• [Data entries]
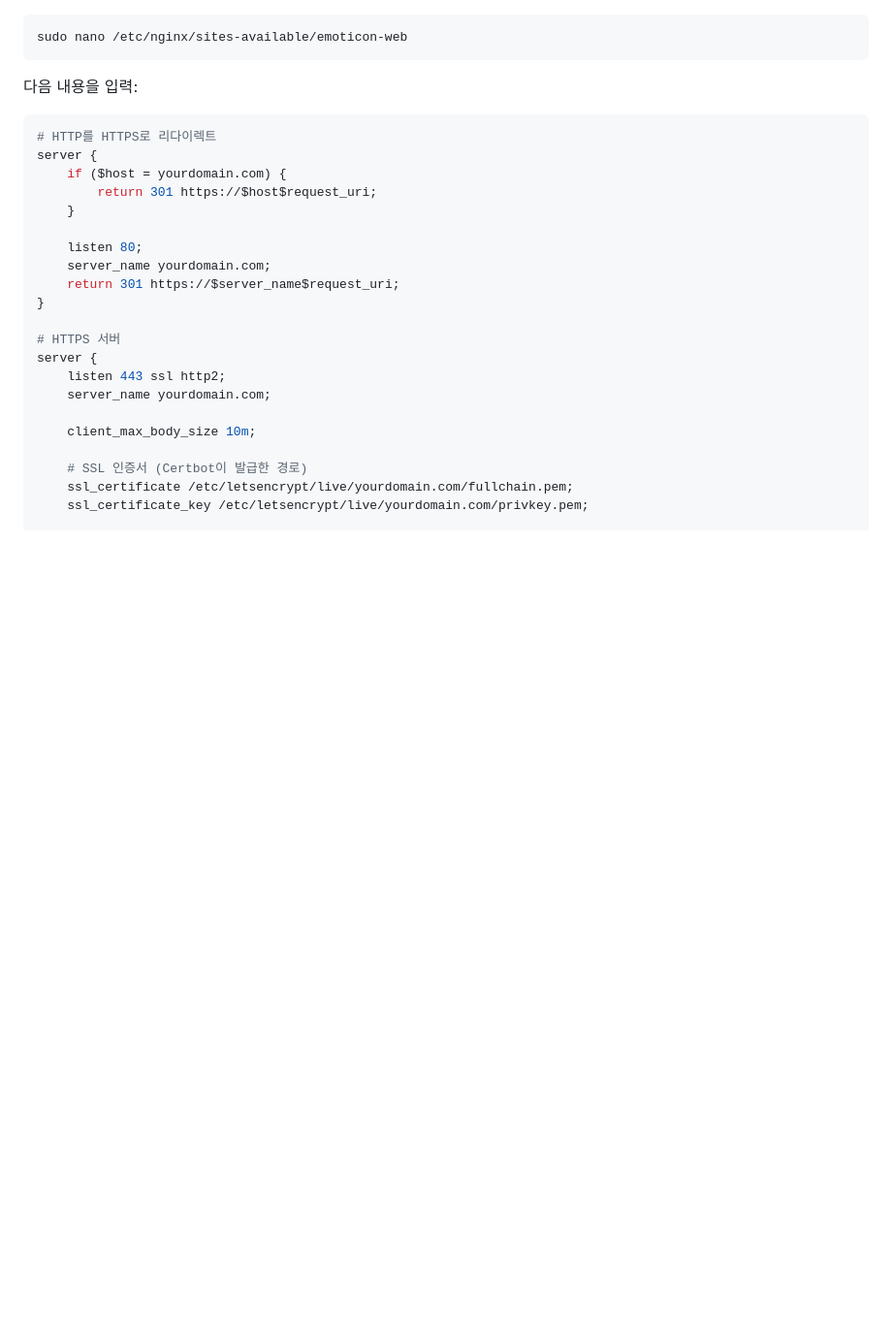
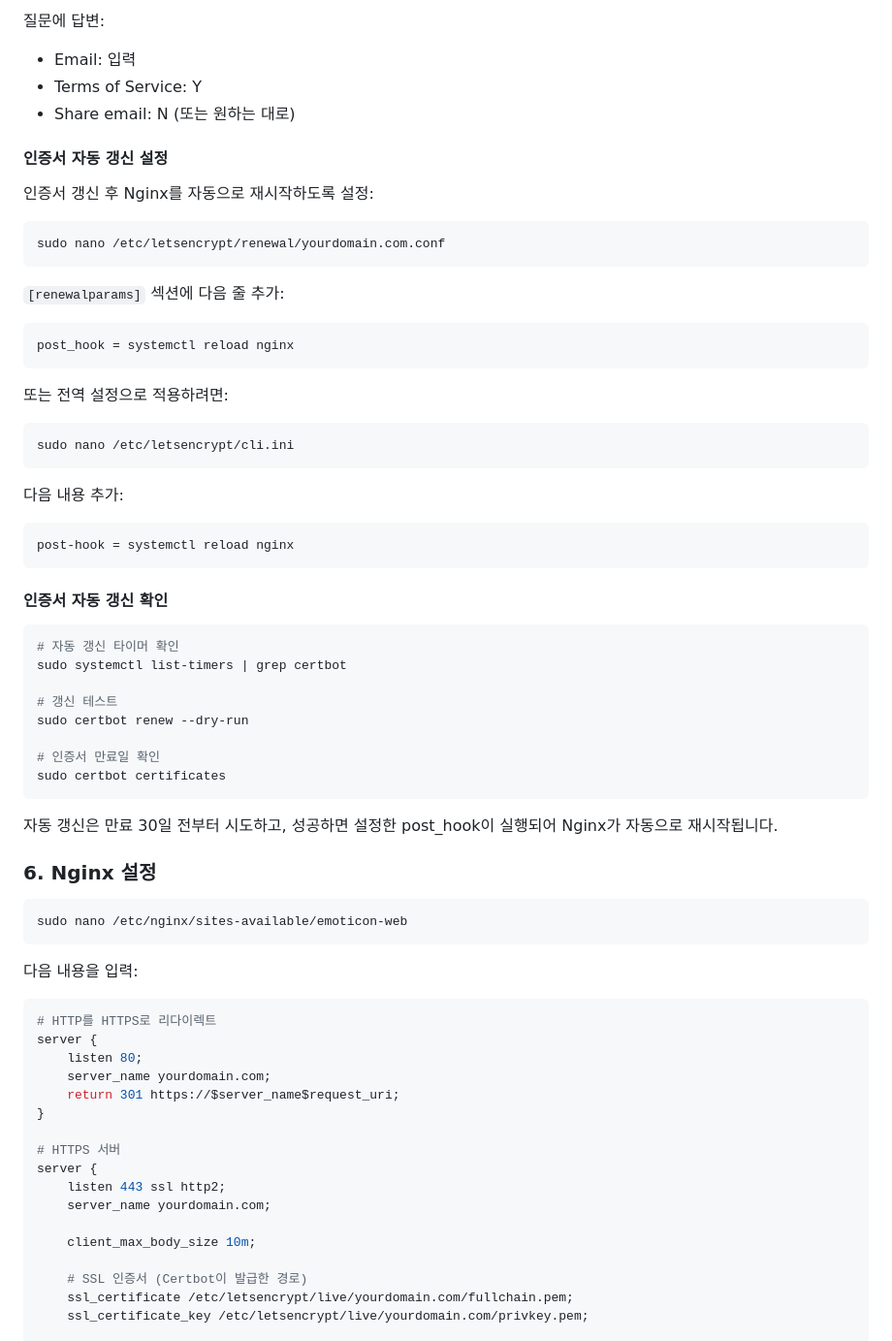
Before and after one commit to Oyat0824/emoticon-webapp, a Markdown page: README.md, the part around one of its changes. Shown at 97% size. Rendered like a GitHub page; blank space fills up the shorter version.

````diff
--- a/README.md
+++ b/README.md
@@ -169,3 +248,48 @@ pm2 save
+질문에 답변:
+- Email: 입력
+- Terms of Service: Y
+- Share email: N (또는 원하는 대로)
+
+#### 인증서 자동 갱신 설정
+
+인증서 갱신 후 Nginx를 자동으로 재시작하도록 설정:
+
+```bash
+sudo nano /etc/letsencrypt/renewal/yourdomain.com.conf
+```
+
+`[renewalparams]` 섹션에 다음 줄 추가:
+```
+post_hook = systemctl reload nginx
+```
+
+또는 전역 설정으로 적용하려면:
+
+```bash
+sudo nano /etc/letsencrypt/cli.ini
+```
+
+다음 내용 추가:
+```
+post-hook = systemctl reload nginx
+```
+
+#### 인증서 자동 갱신 확인
+
+```bash
+# 자동 갱신 타이머 확인
+sudo systemctl list-timers | grep certbot
+
+# 갱신 테스트
+sudo certbot renew --dry-run
+
+# 인증서 만료일 확인
+sudo certbot certificates
+```
+
+자동 갱신은 만료 30일 전부터 시도하고, 성공하면 설정한 post_hook이 실행되어 Nginx가 자동으로 재시작됩니다.
+
+### 6. Nginx 설정
 
 ```bash
 sudo nano /etc/nginx/sites-available/emoticon-web
@@ -176,10 +300,6 @@ sudo nano /etc/nginx/sites-available/emoticon-web
 ```nginx
 # HTTP를 HTTPS로 리다이렉트
 server {
-    if ($host = yourdomain.com) {
-        return 301 https://$host$request_uri;
-    }
-
 	listen 80;
 	server_name yourdomain.com;
 	return 301 https://$server_name$request_uri;
````
Also changed, not shown: other parts of README.md (+83 -66 lines).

• [Description of the task]
Exact copies of the lines from the one holding "자동 갱신 타이머 확인" through the last line above, and only those, make up the answer.

• [Response]
+# 자동 갱신 타이머 확인
+sudo systemctl list-timers | grep certbot
+
+# 갱신 테스트
+sudo certbot renew --dry-run
+
+# 인증서 만료일 확인
+sudo certbot certificates
+```
+
+자동 갱신은 만료 30일 전부터 시도하고, 성공하면 설정한 post_hook이 실행되어 Nginx가 자동으로 재시작됩니다.
+
+### 6. Nginx 설정
 
 ```bash
 sudo nano /etc/nginx/sites-available/emoticon-web
@@ -176,10 +300,6 @@ sudo nano /etc/nginx/sites-available/emoticon-web
 ```nginx
 # HTTP를 HTTPS로 리다이렉트
 server {
-    if ($host = yourdomain.com) {
-        return 301 https://$host$request_uri;
-    }
-
 	listen 80;
 	server_name yourdomain.com;
 	return 301 https://$server_name$request_uri;
````
Also changed, not shown: other parts of README.md (+83 -66 lines).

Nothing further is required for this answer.